Power consumption in digital systems will be the bottleneck of future high performance and mobile computing. For the past four decades, the wireline communication bandwidth, the number of packaging pins, and transistor density have grown exponentially. Meanwhile, the power consumption has also grown at the same rate when the conventional scaling rule is applied. The ratio of data throughput rate over system power consumption is the figure of merit which has to be addressed for future designs on top of geometrical scaling. Although continuing advancement on the complementary metal oxide semiconductor (CMOS) technologies reduces the device feature size, pitch, and supply voltage simultaneously as well as enables higher transistor count and operation frequency for larger data and link bandwidth, the frequency dependent loss becomes a serious issue for energy-efficient system. The low-power and high-speed design has been the backbone to develop the nextgeneration electronic device, which requires new nonlinear concepts on the CMOS roadmap. In this dissertation, a novel switch is proposed and implemented using single-layer graphene as the channel material to provide higher carrier mobility, bandgap modulation and efficient band-to-band tunneling. System implementation and process integration in the frontend space lithography and backend thin films are proposed and verified. On the system point of view, the passive transmission equalization by nonlinear transmission line (NLTL) is used as a receiver front-end to reduce the inter-symbol interference (ISI) and suppress the phase noise (PN) without adding power budget. The device structure tradeoffs and system design optimization are also discussed.

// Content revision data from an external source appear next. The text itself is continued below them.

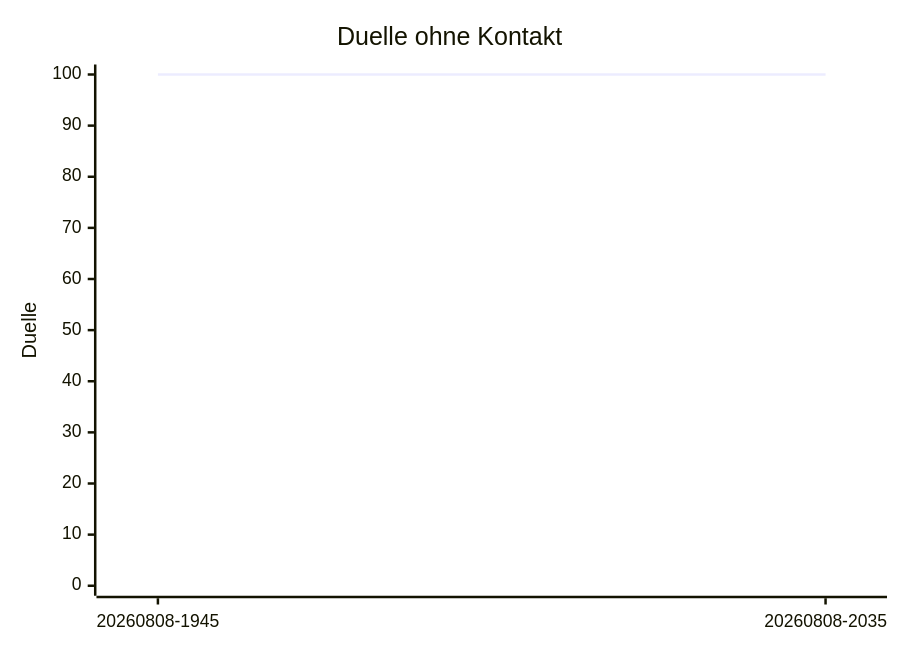
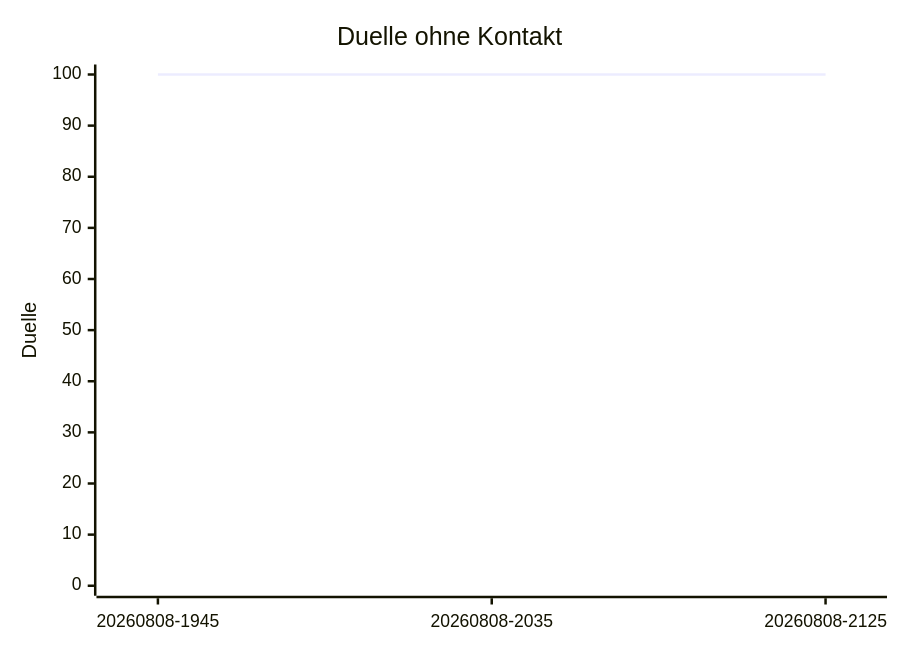
One commit to arn-c0de/Project_Nova changed the second of 3 diagrams in tools/Nova.AiLab/reports/README.md. Above: the diagram before and after it, drawn with Mermaid. The commit also changed other lines of this file and 27 other files, not shown here.

````diff
--- a/tools/Nova.AiLab/reports/README.md
+++ b/tools/Nova.AiLab/reports/README.md
@@ -55,7 +57,7 @@
 ```mermaid
 xychart-beta
     title "Duelle ohne Kontakt"
-    x-axis ["20260808-1945", "20260808-2035"]
+    x-axis ["20260808-1945", "20260808-2035", "20260808-2125"]
     y-axis "Duelle" 0 --> 100
-    line [100, 100]
+    line [100, 100, 100]
 ```
````
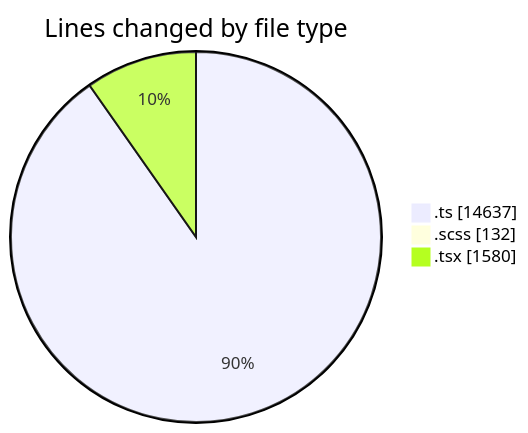
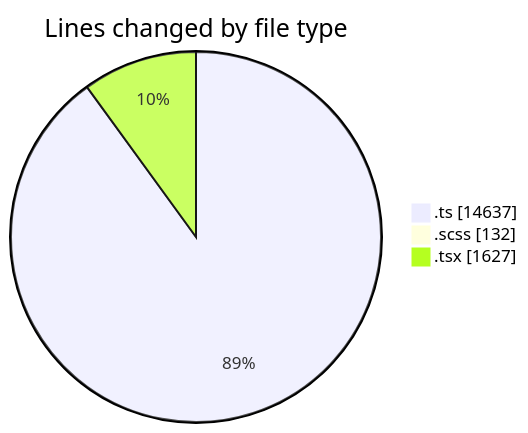
Before and after one commit to momahboobian/code-tracking: the first of 2 diagrams in 2025-08-27/cda/README.md, drawn with Mermaid. The commit also changed other lines of this file and 1 other file, not shown here.

````diff
--- a/2025-08-27/cda/README.md
+++ b/2025-08-27/cda/README.md
@@ -27,7 +27,7 @@
 ```mermaid
 pie showData
 title Lines changed by file type
 ".ts" : 14637
 ".scss" : 132
-".tsx" : 1580
+".tsx" : 1627
 ```
````
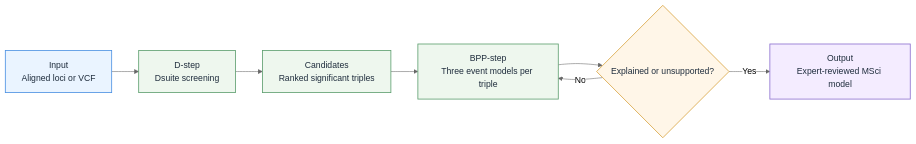
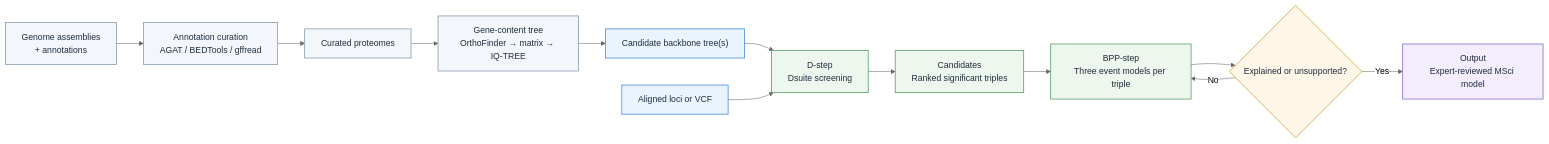
The diagram in README.md (yangyang9608/D-BPP_Workflow), drawn with Mermaid (neutral theme) before and after one commit. The commit also changed other lines of this file and 20 other files, not shown here.

Commit message:
Add upstream annotation curation and gene-content tree workflow

````diff
--- a/README.md
+++ b/README.md
@@ -14,29 +14,33 @@
 ```mermaid
 flowchart LR
-    %% Nodes
-    A["Input<br/>Aligned loci or VCF"]
+    G["Genome assemblies<br/>+ annotations"]
+    H["Annotation curation<br/>AGAT / BEDTools / gffread"]
+    I["Curated proteomes"]
+    J["Gene-content tree<br/>OrthoFinder → matrix → IQ-TREE"]
+    T["Candidate backbone tree(s)"]
+    A["Aligned loci or VCF"]
     B["D-step<br/>Dsuite screening"]
     C["Candidates<br/>Ranked significant triples"]
     D["BPP-step<br/>Three event models per triple"]
     E{"Explained or unsupported?"}
     F["Output<br/>Expert-reviewed MSci model"]
 
-    %% Flow
+    G --> H --> I --> J --> T
+    T --> B
     A --> B
-    B --> C
-    C --> D
-    D --> E
+    B --> C --> D --> E
     E -- "No" --> D
     E -- "Yes" --> F
 
-    %% Styling
+    classDef upstream fill:#F3F7FB,stroke:#7A8FA6,stroke-width:1.3px,color:#1F2D3D;
     classDef input fill:#EAF4FF,stroke:#4A90E2,stroke-width:1.5px,color:#1F2D3D;
     classDef process fill:#EEF7EE,stroke:#5C9E6E,stroke-width:1.5px,color:#1F2D3D;
     classDef decision fill:#FFF6E8,stroke:#D9A441,stroke-width:1.5px,color:#1F2D3D;
     classDef output fill:#F4ECFF,stroke:#8B6FCF,stroke-width:1.5px,color:#1F2D3D;
 
-    class A input;
+    class G,H,I,J upstream;
+    class T,A input;
     class B,C,D process;
     class E decision;
     class F output;
 ```
````
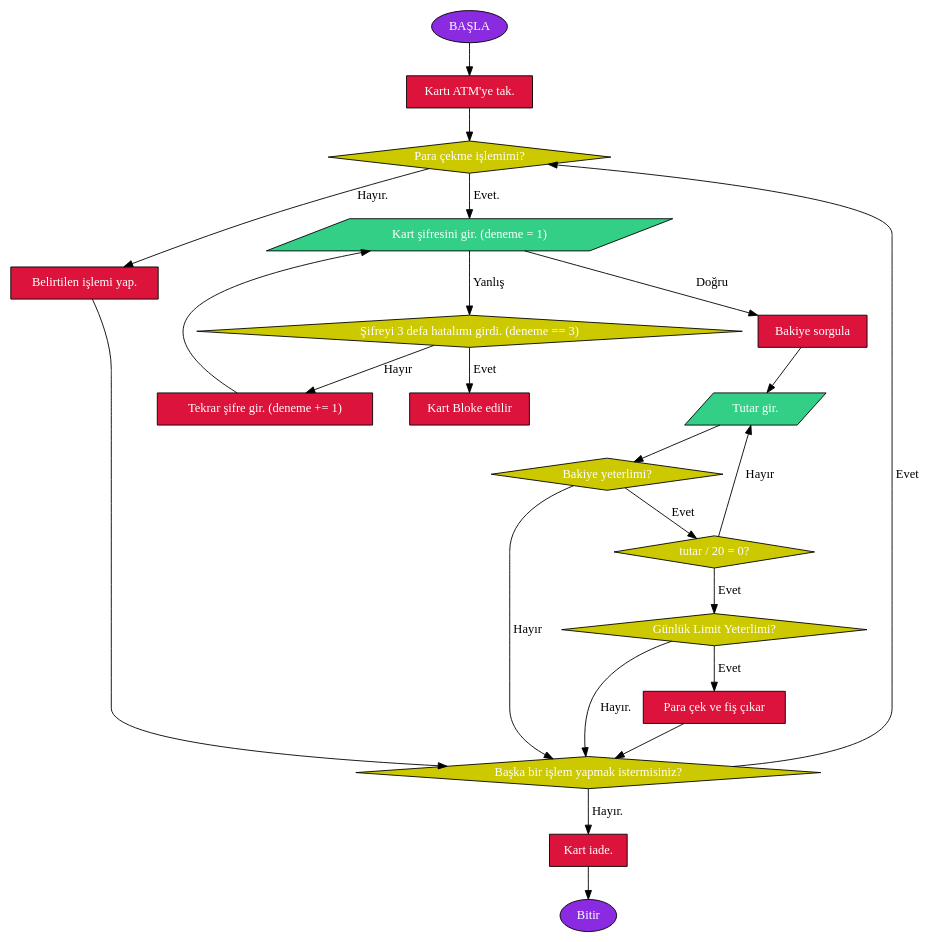
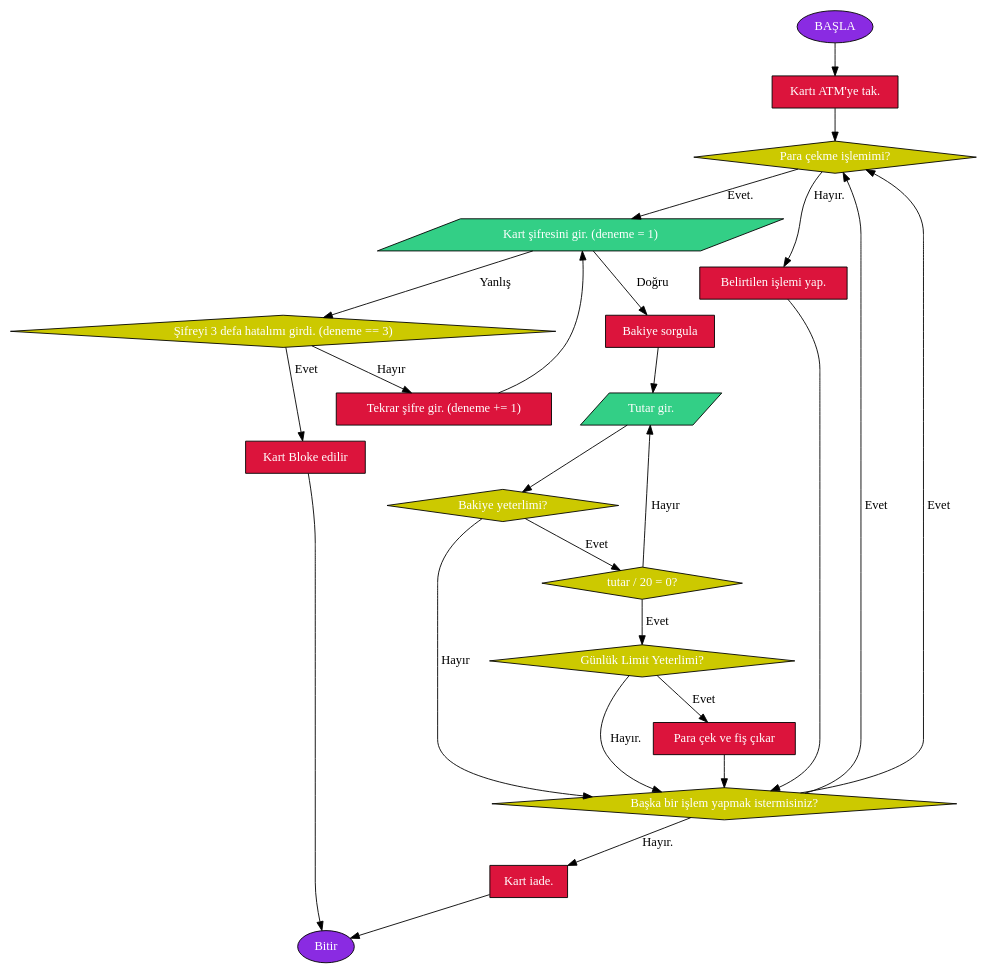
One commit to FiratUniversity-FerhatUcarsLAB/hafta-02-flowcharts-skulleven changed the diagram in TASK-1/flowchart.dot. Above: the diagram before and after it, drawn with Graphviz. The commit also changed 3 other files, not shown here.

```diff
--- a/TASK-1/flowchart.dot
+++ b/TASK-1/flowchart.dot
@@ -1,43 +1,45 @@
 digraph G {
     rankdir=TB;
     start [shape=oval, label="BAŞLA" style="filled", fillcolor=blueviolet, fontcolor=white];
     kart [shape=rectangle label="Kartı ATM'ye tak." style="filled", fillcolor=crimson, fontcolor=white]
     islem [shape=diamond label="Para çekme işlemimi?"style="filled", fillcolor="#ccc900", fontcolor=white]
     baskaislem [shape=rectangle label="Belirtilen işlemi yap." style="filled", fillcolor=crimson, fontcolor=white]
     sifre [shape=parallelogram label="Kart şifresini gir. (deneme = 1)" style="filled", fillcolor="#33cf86", fontcolor=white]
     sifreyanlis [shape=diamond label="Şifreyi 3 defa hatalımı girdi. (deneme == 3)" style="filled", fillcolor="#ccc900", fontcolor=white]
     sifreyanlisbloke [shape=rectangle label="Kart Bloke edilir" style="filled", fillcolor=crimson, fontcolor=white]
     sifreyanlishakkivar[shape=rectangle label="Tekrar şifre gir. (deneme += 1)" style="filled", fillcolor=crimson, fontcolor=white]
     sifredogru [shape=rectangle label="Bakiye sorgula" style="filled", fillcolor=crimson, fontcolor=white]
     tutar [shape=parallelogram label="Tutar gir." style="filled", fillcolor="#33cf86", fontcolor=white]
     bakiyekontrol [shape=diamond label="Bakiye yeterlimi?" style="filled", fillcolor="#ccc900", fontcolor=white]
     bakiyeyeterli [shape=diamond label="tutar / 20 = 0?" style="filled", fillcolor="#ccc900", fontcolor=white]
     yirmininkati [shape=diamond label="Günlük Limit Yeterlimi?" style="filled", fillcolor="#ccc900", fontcolor=white]
     limityeterli [shape=rectangle label="Para çek ve fiş çıkar"style="filled", fillcolor=crimson, fontcolor=white]
     baskabirislem [shape=diamond label="Başka bir işlem yapmak istermisiniz?" style="filled", fillcolor="#ccc900", fontcolor=white]
     kartiade [shape=rectangle label="Kart iade."style="filled", fillcolor=crimson, fontcolor=white]
     Bitir [shape= oval style="filled", fillcolor=blueviolet, fontcolor=white]
 
 
     start -> kart;
     kart -> islem
     islem -> baskaislem [label="Hayır."]
     islem -> sifre [label="Evet."]
     sifre -> sifreyanlis [label="Yanlış"]
     sifreyanlis -> sifreyanlisbloke [label="Evet"]
     sifreyanlis -> sifreyanlishakkivar [label="Hayır"]
     sifreyanlishakkivar -> sifre
     sifre -> sifredogru [label="Doğru"]
     sifredogru -> tutar -> bakiyekontrol
     bakiyekontrol -> baskabirislem [label="Hayır"]
     bakiyekontrol -> bakiyeyeterli [label="Evet"]
     bakiyeyeterli -> tutar [label="Hayır"]
     bakiyeyeterli -> yirmininkati [label="Evet"]
     yirmininkati -> limityeterli [label="Evet"]
     yirmininkati -> baskabirislem [label="Hayır."]
     limityeterli -> baskabirislem
     baskabirislem -> islem [label="Evet"]
     baskabirislem -> kartiade [label="Hayır."]
     baskaislem -> baskabirislem
+    baskabirislem -> islem [label="Evet"]
     kartiade -> Bitir 
+    sifreyanlisbloke -> Bitir
 }
```
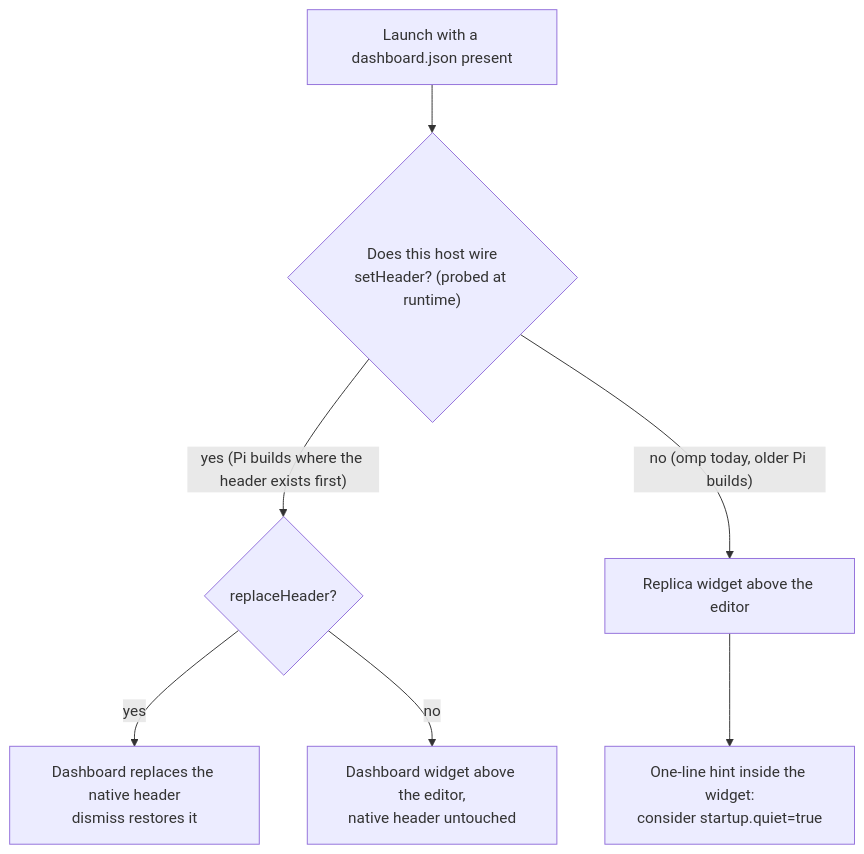
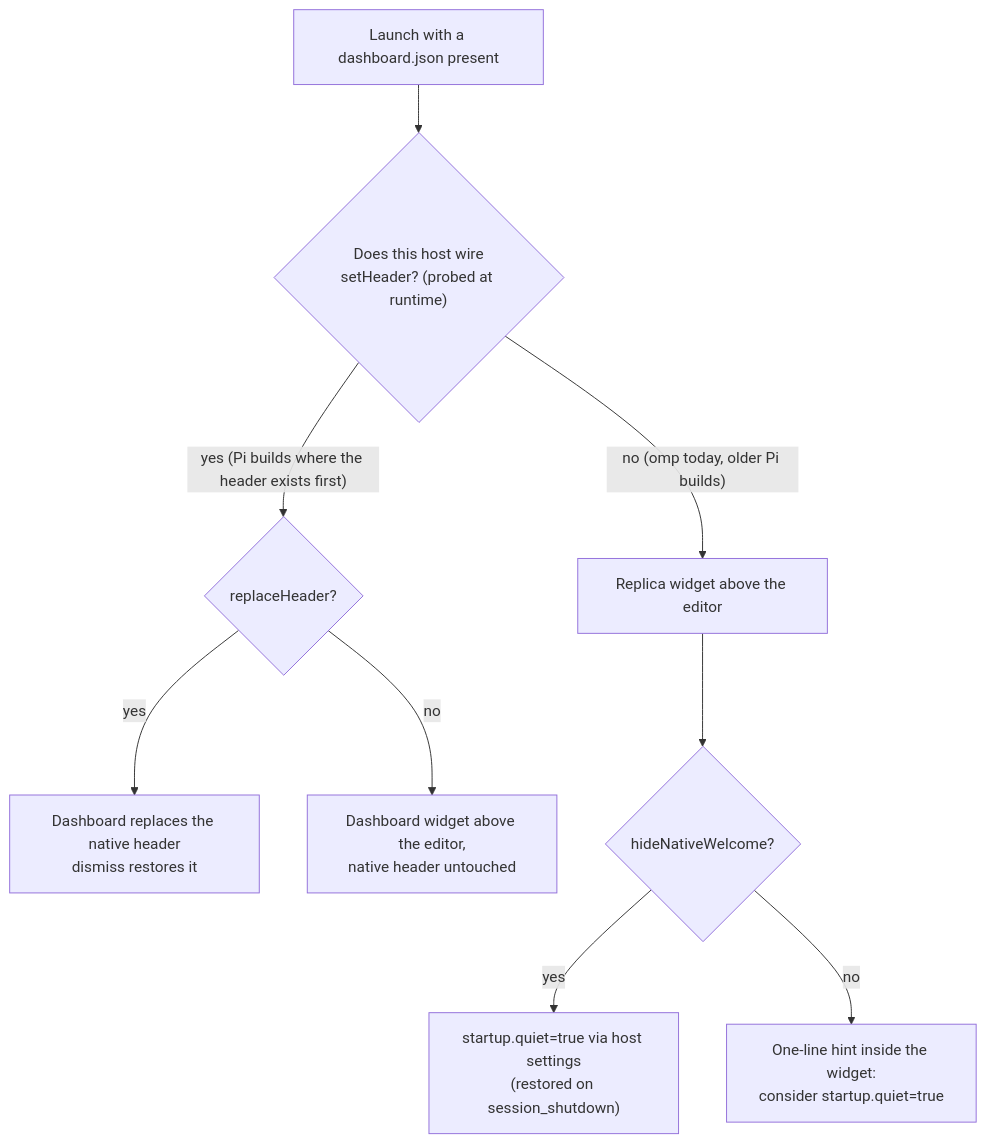
The second of 2 diagrams in docs/USAGE.md (zhulinchng/omp-startup), drawn with Mermaid before and after one commit. The commit also changed other lines of this file and 10 other files, not shown here.

````diff
--- a/docs/USAGE.md
+++ b/docs/USAGE.md
@@ -149,9 +150,11 @@
 ```mermaid
 flowchart TD
     S["Launch with a dashboard.json present"] --> Q{"Does this host wire<br/>setHeader? (probed at runtime)"}
     Q -- "yes (Pi builds where the header exists first)" --> R{"replaceHeader?"}
     R -- yes --> T["Dashboard replaces the native header<br/>dismiss restores it"]
     R -- no --> W["Dashboard widget above the editor,<br/>native header untouched"]
     Q -- "no (omp today, older Pi builds)" --> W2["Replica widget above the editor"]
-    W2 --> H["One-line hint inside the widget:<br/>consider startup.quiet=true"]
+    W2 --> K{"hideNativeWelcome?"}
+    K -- "yes" --> J["startup.quiet=true via host settings<br/>(restored on session_shutdown)"]
+    K -- "no" --> H["One-line hint inside the widget:<br/>consider startup.quiet=true"]
 ```
````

energy efficient design; high speed link; graphene
Kan, Edwin Chihchuan
Van Dover, Robert B.; Spencer, Michael G.
Ph.D. of Electrical Engineering
Doctor of Philosophy
dissertation or thesis